ABOUT THIS TASK: Write out every line below that includes the word "LinkGroup".

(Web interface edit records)

○ ○ ○ ○ ○ ○ ○

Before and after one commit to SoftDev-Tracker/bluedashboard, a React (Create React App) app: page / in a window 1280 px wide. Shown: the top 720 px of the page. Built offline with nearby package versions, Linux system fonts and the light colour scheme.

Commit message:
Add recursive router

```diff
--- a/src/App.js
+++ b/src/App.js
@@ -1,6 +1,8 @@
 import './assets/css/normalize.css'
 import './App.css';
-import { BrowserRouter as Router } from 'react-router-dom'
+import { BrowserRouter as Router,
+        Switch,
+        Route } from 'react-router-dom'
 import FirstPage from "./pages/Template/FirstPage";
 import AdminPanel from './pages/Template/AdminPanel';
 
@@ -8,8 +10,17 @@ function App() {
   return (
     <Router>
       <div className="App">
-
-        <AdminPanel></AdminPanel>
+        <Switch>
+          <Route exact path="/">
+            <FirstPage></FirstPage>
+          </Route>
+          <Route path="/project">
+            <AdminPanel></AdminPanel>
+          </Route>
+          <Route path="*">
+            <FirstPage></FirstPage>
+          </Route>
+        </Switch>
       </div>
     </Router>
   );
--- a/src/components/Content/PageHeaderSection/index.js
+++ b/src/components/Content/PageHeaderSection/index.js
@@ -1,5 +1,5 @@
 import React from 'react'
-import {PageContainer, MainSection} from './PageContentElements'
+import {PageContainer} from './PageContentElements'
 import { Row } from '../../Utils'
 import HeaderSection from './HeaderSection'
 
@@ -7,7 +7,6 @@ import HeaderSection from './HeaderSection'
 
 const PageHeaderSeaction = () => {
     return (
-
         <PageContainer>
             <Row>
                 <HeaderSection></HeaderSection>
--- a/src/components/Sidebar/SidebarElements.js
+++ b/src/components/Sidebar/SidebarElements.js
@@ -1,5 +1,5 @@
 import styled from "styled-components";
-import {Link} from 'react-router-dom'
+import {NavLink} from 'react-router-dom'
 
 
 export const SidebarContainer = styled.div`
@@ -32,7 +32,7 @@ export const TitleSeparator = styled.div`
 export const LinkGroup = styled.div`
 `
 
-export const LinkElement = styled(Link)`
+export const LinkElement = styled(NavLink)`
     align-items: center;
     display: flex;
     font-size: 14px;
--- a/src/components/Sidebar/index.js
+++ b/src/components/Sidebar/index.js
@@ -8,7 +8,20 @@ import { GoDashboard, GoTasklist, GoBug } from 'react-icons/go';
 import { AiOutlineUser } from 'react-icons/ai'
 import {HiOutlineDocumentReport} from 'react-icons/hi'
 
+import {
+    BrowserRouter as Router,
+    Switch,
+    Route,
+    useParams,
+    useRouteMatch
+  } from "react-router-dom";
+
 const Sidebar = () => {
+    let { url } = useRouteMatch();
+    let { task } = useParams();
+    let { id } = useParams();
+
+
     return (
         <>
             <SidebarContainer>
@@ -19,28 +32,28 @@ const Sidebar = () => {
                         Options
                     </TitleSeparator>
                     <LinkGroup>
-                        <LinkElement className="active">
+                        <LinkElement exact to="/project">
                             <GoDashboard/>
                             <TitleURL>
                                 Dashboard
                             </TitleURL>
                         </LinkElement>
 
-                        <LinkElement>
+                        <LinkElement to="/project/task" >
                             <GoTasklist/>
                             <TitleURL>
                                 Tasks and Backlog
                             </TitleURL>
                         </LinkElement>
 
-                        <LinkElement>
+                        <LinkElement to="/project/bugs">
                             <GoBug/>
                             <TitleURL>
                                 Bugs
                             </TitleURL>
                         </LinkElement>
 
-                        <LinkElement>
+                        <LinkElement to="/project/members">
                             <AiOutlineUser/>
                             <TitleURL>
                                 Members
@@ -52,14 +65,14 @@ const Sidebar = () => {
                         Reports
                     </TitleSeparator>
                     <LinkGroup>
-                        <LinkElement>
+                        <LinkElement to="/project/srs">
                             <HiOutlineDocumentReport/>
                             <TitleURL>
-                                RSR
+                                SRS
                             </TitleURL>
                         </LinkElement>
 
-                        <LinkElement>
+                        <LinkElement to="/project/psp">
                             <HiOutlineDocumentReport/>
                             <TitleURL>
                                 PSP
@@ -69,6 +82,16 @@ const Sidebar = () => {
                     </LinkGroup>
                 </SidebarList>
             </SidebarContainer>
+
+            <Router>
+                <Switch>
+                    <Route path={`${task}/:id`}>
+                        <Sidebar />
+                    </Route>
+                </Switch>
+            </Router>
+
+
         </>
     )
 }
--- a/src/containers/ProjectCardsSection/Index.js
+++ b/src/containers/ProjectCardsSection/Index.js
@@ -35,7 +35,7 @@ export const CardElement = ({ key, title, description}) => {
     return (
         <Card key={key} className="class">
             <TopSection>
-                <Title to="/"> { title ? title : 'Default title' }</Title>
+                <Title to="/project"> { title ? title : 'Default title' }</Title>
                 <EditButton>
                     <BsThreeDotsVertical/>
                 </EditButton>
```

○ ○ ○ ○ ○ ○ ○

ANSWER TO THIS PROBLEM:
 export const LinkGroup = styled.div`
                     <LinkGroup>
                     <LinkGroup>
                     </LinkGroup>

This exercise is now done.